§ Information:

....

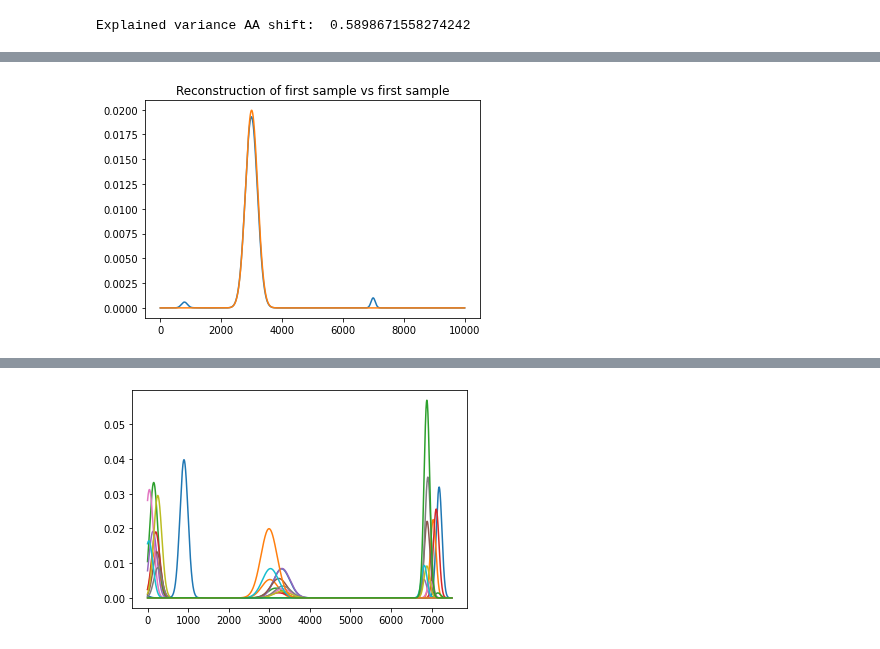
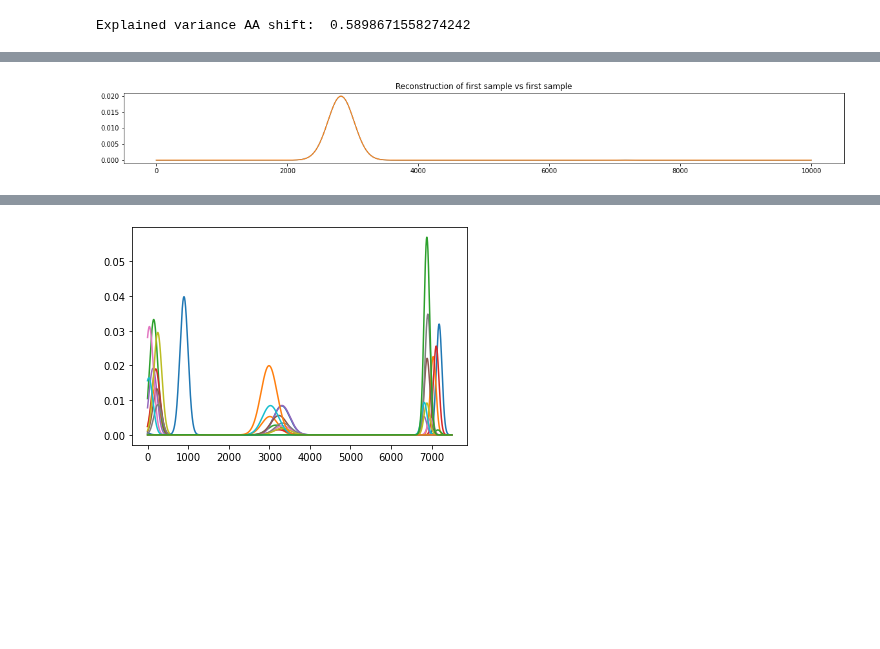
Before and after one commit to AlexanderVoldby/02466Fagprojekt2023, a Jupyter notebook: test_with_shift.ipynb, the cells around one changed output, grey strips where cells are left out. Drawn from its saved outputs; the diff is of its cells as text; code cells hidden in the pictures; blank space fills up the shorter version.

```diff
--- a/test_with_shift.ipynb
+++ b/test_with_shift.ipynb
@@ -343,7 +355,7 @@ print("Explained variance AA shift: ", expl_var(recon_shift, X_clean))
 [figure]
 Explained variance AA shift:  0.5898671558274242
 # %%
-AA = torchShiftAADisc(X, 3, lr=0.3, patience=5, alpha=1e-5, factor=0.999, fs_init=True)
+AA = torchShiftAADisc(X, 3, lr=0.4, patience=5, alpha=1e-5, factor=0.95, fs_init=False)
 # AA.C_tilde = C_init
 # AA.C_tilde = torch.nn.Parameter(AA.C_tilde, requires_grad=True)
 
@@ -351,7 +363,7 @@ AA = torchShiftAADisc(X, 3, lr=0.3, patience=5, alpha=1e-5, factor=0.999, fs_ini
 # AA.S_tilde = torch.nn.Parameter(AA.S_tilde, requires_grad=True)
 
 
-AA.tau_tilde = torch.nn.Parameter(torch.tensor(tau, dtype=torch.float32), requires_grad=True)
+# AA.tau_tilde = torch.nn.Parameter(torch.tensor(tau, dtype=torch.float32), requires_grad=True)
 
-C, S, tau_AA_shift = AA.fit(verbose=True, max_iter=500, tau_thres=1e-5)
+C, S, tau_AA_shift = AA.fit(verbose=True, max_iter=1500, tau_thres=1e-5)
 # %% [output]
@@ -408,10 +419,10 @@ plt.show()
 # %%
-plt.plot(recon_no_shift[11])
-plt.plot(X_clean[11])
+plt.plot(recon[11])
+plt.plot(X[11])
 plt.title("Reconstruction of first sample vs first sample")
 plt.show()
 # %% [output]
-[figure, old version]
+[figure, new version]
 # %%
 # plt.figure()
 plt.imshow(tau[:13], aspect='auto', interpolation="none")
```
Also changed, not shown: parts of 11 cells of this notebook, 1 other file.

....

§ Directions for this task: Return the full material word for word. Do not include the pictures.

§ Response to this task:
Before and after one commit to AlexanderVoldby/02466Fagprojekt2023, a Jupyter notebook: test_with_shift.ipynb, the cells around one changed output, grey strips where cells are left out. Drawn from its saved outputs; the diff is of its cells as text; code cells hidden in the pictures; blank space fills up the shorter version.

```diff
--- a/test_with_shift.ipynb
+++ b/test_with_shift.ipynb
@@ -343,7 +355,7 @@ print("Explained variance AA shift: ", expl_var(recon_shift, X_clean))
 [figure]
 Explained variance AA shift:  0.5898671558274242
 # %%
-AA = torchShiftAADisc(X, 3, lr=0.3, patience=5, alpha=1e-5, factor=0.999, fs_init=True)
+AA = torchShiftAADisc(X, 3, lr=0.4, patience=5, alpha=1e-5, factor=0.95, fs_init=False)
 # AA.C_tilde = C_init
 # AA.C_tilde = torch.nn.Parameter(AA.C_tilde, requires_grad=True)
 
@@ -351,7 +363,7 @@ AA = torchShiftAADisc(X, 3, lr=0.3, patience=5, alpha=1e-5, factor=0.999, fs_ini
 # AA.S_tilde = torch.nn.Parameter(AA.S_tilde, requires_grad=True)
 
 
-AA.tau_tilde = torch.nn.Parameter(torch.tensor(tau, dtype=torch.float32), requires_grad=True)
+# AA.tau_tilde = torch.nn.Parameter(torch.tensor(tau, dtype=torch.float32), requires_grad=True)
 
-C, S, tau_AA_shift = AA.fit(verbose=True, max_iter=500, tau_thres=1e-5)
+C, S, tau_AA_shift = AA.fit(verbose=True, max_iter=1500, tau_thres=1e-5)
 # %% [output]
@@ -408,10 +419,10 @@ plt.show()
 # %%
-plt.plot(recon_no_shift[11])
-plt.plot(X_clean[11])
+plt.plot(recon[11])
+plt.plot(X[11])
 plt.title("Reconstruction of first sample vs first sample")
 plt.show()
 # %% [output]
-[figure, old version]
+[figure, new version]
 # %%
 # plt.figure()
 plt.imshow(tau[:13], aspect='auto', interpolation="none")
```
Also changed, not shown: parts of 11 cells of this notebook, 1 other file.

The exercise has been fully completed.